Many people in these circles have heard about the groundbreaking study entitled, “Millionaires and the Millennium: New Estimates of the Forthcoming Wealth Transfer and the Prospects for a Golden Age of Philanthropy.” The study predicted that between 1998 and 2052 a minimum of $41 trillion would pass from one generation to the next in the US. This includes between $6 trillion and as much as $24.8 trillion given to charities through bequests for the same period of time. Updates of the Boston College study show the estimates remain on track.
With these massive predictions it remains a mystery why so many charitable organizations don’t seek planned gifts from their regular donors. There are a number of likely reasons for this. The most likely may be that we all worry most, and maybe exclusively, about revenue this year, not in years to come. In a busy world deferred gifts get prioritized back.
Many nonprofits also regard gift planning as technically out of reach. What if you need a lawyer or financial specialist not on staff? But creating a simple bequest society can be accomplished in an afternoon by a development assistant with internet access. Even with more complicated transactions there is so much consultancy expertise available that it doesn’t make sense to turn away from the potential. After all, if you risked loss from a lawsuit you’d find a lawyer.
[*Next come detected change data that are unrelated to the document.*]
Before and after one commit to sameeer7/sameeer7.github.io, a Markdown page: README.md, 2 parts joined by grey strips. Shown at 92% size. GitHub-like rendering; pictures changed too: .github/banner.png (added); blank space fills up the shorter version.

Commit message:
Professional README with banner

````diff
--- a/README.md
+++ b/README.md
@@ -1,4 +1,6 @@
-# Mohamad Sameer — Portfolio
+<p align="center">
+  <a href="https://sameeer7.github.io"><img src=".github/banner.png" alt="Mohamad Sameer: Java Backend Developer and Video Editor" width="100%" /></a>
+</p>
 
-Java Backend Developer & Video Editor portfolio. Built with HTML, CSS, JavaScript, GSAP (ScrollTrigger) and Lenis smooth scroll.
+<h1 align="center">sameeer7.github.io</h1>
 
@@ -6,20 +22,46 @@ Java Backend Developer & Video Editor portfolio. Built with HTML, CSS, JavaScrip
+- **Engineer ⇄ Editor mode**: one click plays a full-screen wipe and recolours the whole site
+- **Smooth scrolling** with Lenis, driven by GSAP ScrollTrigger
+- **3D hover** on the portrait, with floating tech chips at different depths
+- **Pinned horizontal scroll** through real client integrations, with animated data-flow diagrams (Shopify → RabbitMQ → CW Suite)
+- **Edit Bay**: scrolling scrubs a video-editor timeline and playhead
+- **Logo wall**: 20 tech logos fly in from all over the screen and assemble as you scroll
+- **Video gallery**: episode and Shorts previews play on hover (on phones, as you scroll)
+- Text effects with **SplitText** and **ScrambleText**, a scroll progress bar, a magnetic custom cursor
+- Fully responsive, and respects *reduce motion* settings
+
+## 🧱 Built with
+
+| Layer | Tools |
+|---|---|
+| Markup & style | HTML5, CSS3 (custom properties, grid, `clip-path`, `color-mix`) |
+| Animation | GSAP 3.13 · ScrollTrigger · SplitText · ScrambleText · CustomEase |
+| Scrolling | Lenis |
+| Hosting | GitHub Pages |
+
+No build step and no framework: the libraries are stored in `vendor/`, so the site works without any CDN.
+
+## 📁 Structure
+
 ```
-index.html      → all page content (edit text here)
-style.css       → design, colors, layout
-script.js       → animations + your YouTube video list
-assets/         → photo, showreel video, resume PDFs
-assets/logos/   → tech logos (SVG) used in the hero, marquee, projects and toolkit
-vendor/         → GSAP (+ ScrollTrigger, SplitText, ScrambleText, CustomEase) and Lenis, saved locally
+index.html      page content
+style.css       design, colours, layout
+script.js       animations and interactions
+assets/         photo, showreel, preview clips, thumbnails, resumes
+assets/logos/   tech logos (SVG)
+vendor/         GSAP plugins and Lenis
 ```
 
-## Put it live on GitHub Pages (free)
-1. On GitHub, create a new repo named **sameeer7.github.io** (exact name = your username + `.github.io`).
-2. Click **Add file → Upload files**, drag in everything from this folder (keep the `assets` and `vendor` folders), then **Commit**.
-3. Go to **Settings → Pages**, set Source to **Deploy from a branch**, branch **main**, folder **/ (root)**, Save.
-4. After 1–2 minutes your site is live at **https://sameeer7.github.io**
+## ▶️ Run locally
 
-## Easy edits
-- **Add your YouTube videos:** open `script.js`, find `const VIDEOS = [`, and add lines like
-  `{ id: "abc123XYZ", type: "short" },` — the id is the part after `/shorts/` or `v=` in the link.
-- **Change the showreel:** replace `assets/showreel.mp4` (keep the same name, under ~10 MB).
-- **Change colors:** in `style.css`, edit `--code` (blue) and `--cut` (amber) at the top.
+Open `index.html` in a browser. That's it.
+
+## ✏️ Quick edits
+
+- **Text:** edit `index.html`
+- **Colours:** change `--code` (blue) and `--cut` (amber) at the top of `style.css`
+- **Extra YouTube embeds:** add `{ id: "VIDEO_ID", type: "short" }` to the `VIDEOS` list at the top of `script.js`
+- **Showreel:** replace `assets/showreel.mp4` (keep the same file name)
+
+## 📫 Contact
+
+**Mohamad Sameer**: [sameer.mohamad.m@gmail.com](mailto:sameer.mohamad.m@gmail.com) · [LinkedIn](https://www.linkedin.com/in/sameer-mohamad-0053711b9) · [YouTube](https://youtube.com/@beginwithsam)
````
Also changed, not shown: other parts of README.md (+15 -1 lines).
If you stand to gain substantially from a planned gift why wouldn’t you get a consultant to navigate the transaction?
Another reason people shy from gift planning is that they feel their donors are not sufficiently wealthy. This is perhaps the biggest fallacy of all. A regularly donating, childless couple living on a fixed retirement income with a $300,000 home in the suburbs may not be major gifts prospects, but they are certainly six-figure planned gift prospects. Major gifts officers would ignore them. Planned giving officers would put them front and center in their portfolio.
Is your fundraising office systemically ignoring six-figure prospects? Anyone in development would consider that a problem. Some chief development officers can feel intimidated by the esoteric nature of gift planning. They can feel threatened by suggestions that their own program is structurally deficient. But failing to get a gift planning program properly on course is no more than garden variety procrastination. Big remedies can happy very quickly and put you on course
Consider this: at the Cooper Union, a famous private college in New York, half of philanthropic revenue in recent years comes from planned gifts thoughtfully and deliberately put into place a decade ago.
What is your nonprofit’s average bequest gift amount?
Do you have a legacy society that recognizes people today for putting your organization in their will?
Have you personally contacted all your legacy society members within the last 18 months?
What % of your board has made a planned gift commitment and what is the plan to improve that?
Do you have a planned giving plan in writing?
How are planned giving prospects identified and integrated in your donor relationship management process?